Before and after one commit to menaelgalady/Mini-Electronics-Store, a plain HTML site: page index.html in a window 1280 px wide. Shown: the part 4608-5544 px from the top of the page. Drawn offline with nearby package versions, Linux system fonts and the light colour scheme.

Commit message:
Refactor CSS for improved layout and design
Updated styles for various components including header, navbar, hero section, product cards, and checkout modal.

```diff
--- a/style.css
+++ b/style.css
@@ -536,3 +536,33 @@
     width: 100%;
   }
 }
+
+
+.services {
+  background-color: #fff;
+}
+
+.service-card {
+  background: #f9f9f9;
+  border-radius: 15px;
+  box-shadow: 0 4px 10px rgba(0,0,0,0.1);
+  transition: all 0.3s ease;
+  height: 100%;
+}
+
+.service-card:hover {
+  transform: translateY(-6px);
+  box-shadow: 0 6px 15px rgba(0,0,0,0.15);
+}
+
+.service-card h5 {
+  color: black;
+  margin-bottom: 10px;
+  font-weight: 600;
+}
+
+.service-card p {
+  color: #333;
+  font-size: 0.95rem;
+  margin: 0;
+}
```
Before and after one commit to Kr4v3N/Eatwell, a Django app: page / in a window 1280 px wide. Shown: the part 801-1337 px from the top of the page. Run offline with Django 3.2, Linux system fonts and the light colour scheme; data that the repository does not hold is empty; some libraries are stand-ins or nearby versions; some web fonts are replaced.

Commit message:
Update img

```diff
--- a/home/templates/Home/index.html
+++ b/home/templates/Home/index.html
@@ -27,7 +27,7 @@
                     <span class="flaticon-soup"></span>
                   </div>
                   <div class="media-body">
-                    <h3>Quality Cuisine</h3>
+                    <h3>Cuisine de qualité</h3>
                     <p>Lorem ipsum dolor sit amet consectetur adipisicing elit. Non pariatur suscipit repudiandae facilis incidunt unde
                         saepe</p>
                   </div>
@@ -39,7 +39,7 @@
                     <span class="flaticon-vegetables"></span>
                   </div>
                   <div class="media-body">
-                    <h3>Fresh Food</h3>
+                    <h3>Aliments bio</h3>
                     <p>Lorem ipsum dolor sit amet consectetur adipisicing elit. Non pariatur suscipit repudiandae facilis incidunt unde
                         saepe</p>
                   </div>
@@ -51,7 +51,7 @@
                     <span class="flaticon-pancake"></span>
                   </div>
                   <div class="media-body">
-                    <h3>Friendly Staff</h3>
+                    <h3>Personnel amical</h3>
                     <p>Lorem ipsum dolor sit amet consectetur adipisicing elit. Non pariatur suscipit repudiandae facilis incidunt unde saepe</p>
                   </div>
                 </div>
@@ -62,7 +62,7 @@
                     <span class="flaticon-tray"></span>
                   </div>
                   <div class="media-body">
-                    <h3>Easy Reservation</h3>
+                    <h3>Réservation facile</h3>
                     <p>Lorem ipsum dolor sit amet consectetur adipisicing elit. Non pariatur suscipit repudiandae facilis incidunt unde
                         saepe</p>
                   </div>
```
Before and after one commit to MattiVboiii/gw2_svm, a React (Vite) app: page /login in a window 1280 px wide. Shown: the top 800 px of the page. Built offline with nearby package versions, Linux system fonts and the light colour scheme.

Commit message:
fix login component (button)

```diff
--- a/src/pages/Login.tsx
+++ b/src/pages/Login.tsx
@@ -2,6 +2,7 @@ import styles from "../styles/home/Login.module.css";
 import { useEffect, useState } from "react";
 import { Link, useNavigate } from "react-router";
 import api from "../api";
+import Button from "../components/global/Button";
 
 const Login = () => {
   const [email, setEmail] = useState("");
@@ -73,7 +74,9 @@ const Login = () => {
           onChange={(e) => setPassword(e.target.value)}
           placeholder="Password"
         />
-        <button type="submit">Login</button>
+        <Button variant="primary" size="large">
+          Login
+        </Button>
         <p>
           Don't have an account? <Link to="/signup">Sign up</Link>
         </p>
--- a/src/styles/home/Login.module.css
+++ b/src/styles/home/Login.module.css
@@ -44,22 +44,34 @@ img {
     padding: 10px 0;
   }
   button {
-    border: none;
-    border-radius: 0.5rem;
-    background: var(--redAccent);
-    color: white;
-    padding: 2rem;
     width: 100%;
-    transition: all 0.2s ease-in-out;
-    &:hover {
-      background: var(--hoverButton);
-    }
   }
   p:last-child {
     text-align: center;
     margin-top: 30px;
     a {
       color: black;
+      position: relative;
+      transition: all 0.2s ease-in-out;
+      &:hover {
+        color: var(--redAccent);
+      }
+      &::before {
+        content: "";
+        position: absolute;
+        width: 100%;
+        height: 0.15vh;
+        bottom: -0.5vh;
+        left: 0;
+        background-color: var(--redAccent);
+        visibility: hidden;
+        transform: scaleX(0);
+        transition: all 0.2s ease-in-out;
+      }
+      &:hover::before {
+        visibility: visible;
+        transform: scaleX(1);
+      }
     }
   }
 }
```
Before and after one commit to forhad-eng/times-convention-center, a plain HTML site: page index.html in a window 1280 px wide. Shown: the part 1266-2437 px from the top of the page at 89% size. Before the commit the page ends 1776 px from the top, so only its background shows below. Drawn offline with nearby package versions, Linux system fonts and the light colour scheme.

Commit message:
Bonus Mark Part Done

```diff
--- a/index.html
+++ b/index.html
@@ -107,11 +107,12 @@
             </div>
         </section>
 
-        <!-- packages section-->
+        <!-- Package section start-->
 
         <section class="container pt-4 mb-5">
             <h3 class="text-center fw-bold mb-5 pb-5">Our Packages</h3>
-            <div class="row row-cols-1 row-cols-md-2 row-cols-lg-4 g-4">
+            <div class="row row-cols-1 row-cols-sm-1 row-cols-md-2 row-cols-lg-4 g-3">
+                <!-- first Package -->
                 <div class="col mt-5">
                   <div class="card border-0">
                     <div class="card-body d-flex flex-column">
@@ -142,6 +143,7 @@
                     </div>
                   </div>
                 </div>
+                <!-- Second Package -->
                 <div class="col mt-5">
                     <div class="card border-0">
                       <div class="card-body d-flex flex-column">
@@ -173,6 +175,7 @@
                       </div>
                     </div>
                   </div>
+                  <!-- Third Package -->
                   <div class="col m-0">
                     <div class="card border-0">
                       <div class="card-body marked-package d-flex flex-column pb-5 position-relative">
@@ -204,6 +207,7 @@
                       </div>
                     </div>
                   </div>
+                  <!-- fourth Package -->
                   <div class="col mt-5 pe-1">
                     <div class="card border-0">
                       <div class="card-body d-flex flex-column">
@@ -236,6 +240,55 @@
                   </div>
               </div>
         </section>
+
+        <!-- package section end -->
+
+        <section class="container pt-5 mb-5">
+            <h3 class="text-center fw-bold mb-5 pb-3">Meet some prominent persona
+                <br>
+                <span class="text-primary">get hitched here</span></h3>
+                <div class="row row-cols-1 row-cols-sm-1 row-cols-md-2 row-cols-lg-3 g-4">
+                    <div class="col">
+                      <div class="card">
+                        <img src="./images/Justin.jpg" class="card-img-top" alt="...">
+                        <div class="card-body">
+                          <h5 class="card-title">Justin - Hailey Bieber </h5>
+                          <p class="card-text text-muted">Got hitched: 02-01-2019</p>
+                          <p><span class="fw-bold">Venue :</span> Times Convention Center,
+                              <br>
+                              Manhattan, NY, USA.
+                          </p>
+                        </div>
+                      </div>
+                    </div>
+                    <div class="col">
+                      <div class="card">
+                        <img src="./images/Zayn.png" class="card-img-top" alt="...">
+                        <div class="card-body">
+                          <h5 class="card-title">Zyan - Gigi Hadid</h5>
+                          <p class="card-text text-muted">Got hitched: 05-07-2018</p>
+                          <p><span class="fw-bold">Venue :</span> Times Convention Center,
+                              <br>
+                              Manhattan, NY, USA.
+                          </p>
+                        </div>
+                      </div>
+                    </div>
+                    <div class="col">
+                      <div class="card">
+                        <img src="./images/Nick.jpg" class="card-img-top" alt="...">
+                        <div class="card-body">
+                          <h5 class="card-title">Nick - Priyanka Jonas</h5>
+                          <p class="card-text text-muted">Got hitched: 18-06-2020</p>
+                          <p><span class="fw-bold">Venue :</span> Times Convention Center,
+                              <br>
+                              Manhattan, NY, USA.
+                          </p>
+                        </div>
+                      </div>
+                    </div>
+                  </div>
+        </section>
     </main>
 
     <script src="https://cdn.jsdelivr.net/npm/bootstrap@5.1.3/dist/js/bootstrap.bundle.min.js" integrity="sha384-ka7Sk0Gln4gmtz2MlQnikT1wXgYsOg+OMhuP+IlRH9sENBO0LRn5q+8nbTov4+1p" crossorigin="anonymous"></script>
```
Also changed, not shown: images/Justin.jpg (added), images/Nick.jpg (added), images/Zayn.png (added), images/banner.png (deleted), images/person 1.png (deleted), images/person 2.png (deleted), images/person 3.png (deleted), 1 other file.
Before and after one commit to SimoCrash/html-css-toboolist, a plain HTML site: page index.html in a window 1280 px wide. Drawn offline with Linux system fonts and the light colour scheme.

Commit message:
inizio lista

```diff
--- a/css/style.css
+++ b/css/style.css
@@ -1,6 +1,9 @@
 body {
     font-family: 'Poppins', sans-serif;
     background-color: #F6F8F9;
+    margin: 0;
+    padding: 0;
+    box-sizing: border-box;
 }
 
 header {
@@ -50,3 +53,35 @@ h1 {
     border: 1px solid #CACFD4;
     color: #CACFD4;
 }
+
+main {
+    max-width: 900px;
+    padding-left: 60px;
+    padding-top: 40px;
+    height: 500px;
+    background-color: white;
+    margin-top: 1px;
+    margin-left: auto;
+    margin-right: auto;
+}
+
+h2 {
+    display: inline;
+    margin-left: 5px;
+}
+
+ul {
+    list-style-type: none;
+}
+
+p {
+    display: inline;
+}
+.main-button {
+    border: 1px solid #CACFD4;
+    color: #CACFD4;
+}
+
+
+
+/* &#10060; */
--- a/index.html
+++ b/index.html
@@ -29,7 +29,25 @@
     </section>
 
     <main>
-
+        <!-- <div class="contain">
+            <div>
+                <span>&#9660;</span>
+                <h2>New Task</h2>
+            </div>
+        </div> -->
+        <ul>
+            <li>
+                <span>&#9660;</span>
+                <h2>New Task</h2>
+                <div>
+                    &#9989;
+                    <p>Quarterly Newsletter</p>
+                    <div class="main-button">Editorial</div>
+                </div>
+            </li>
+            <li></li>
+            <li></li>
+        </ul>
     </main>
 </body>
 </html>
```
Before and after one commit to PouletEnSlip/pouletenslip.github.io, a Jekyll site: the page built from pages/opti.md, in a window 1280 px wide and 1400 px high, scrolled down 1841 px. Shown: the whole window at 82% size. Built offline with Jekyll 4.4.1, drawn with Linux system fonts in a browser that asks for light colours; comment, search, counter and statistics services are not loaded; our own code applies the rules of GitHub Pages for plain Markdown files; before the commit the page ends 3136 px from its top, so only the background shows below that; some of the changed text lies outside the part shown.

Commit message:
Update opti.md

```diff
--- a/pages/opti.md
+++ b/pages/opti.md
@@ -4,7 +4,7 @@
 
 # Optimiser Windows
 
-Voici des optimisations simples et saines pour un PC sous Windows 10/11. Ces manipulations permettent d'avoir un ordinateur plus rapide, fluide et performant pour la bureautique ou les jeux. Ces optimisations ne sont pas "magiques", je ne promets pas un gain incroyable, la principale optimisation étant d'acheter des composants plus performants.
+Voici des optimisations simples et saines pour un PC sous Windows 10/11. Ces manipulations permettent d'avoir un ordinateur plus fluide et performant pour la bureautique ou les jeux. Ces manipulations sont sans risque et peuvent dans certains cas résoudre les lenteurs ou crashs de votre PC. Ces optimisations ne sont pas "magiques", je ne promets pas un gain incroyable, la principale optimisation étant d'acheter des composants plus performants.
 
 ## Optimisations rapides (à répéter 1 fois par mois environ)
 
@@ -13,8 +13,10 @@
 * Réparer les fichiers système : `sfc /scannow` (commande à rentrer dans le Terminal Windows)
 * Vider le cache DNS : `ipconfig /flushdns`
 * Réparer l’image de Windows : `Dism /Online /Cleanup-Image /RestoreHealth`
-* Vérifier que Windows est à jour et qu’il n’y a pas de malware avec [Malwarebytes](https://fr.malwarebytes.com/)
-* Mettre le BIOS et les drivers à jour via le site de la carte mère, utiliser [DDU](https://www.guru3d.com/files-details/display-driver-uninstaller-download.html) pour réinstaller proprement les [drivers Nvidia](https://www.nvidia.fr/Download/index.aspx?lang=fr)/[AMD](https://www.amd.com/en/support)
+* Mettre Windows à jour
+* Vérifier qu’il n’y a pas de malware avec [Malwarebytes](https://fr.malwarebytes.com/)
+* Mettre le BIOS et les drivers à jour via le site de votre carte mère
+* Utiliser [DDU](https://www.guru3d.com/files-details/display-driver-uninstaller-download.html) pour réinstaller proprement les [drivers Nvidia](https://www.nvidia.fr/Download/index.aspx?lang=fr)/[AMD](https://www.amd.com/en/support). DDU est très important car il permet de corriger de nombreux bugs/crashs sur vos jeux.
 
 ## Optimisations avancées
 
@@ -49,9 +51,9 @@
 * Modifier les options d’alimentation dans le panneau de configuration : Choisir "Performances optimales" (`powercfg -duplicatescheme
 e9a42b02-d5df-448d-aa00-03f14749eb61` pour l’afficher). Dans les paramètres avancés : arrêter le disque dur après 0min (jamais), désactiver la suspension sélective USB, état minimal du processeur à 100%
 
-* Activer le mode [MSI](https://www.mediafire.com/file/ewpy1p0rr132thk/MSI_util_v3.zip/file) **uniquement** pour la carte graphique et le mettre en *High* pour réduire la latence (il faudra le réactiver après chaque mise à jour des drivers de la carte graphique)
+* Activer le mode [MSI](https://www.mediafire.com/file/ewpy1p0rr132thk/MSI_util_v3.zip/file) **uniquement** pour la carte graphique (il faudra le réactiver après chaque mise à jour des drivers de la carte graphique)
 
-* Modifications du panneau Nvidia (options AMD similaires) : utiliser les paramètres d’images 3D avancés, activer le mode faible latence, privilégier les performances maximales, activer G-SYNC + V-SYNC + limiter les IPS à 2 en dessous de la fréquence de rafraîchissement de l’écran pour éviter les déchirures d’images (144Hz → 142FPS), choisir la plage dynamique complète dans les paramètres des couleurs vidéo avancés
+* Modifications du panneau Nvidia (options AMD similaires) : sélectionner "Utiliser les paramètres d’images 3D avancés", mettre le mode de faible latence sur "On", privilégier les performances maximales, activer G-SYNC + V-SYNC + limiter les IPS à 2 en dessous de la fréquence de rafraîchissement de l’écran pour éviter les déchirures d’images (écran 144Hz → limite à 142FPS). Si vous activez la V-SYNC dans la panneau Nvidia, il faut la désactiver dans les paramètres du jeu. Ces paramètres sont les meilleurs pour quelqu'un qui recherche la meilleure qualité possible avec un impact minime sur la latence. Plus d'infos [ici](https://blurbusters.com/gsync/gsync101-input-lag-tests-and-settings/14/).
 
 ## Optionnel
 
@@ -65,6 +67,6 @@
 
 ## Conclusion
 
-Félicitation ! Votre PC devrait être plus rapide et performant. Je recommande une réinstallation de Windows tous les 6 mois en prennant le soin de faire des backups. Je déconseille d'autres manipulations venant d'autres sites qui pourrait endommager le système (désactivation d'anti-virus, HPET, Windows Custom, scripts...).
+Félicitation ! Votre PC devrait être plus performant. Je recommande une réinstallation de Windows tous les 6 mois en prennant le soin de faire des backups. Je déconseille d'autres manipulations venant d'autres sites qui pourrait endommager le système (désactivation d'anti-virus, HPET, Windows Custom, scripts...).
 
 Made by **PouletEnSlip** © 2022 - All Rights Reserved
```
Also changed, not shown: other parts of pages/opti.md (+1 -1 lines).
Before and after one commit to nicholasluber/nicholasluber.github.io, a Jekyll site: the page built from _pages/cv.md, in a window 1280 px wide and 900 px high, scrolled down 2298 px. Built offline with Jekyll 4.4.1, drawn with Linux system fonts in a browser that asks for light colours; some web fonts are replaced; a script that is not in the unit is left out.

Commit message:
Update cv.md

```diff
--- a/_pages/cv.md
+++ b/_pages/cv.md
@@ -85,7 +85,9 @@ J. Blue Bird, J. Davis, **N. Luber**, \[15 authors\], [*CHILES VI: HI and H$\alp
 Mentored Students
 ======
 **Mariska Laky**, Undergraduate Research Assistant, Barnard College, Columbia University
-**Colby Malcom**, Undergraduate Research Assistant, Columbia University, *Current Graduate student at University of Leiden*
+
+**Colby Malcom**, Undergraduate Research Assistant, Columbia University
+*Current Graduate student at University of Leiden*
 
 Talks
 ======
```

- - -

## Work item
Determine the number of lines in the entries that hold "position". Reply with that number only.

## Written reply
3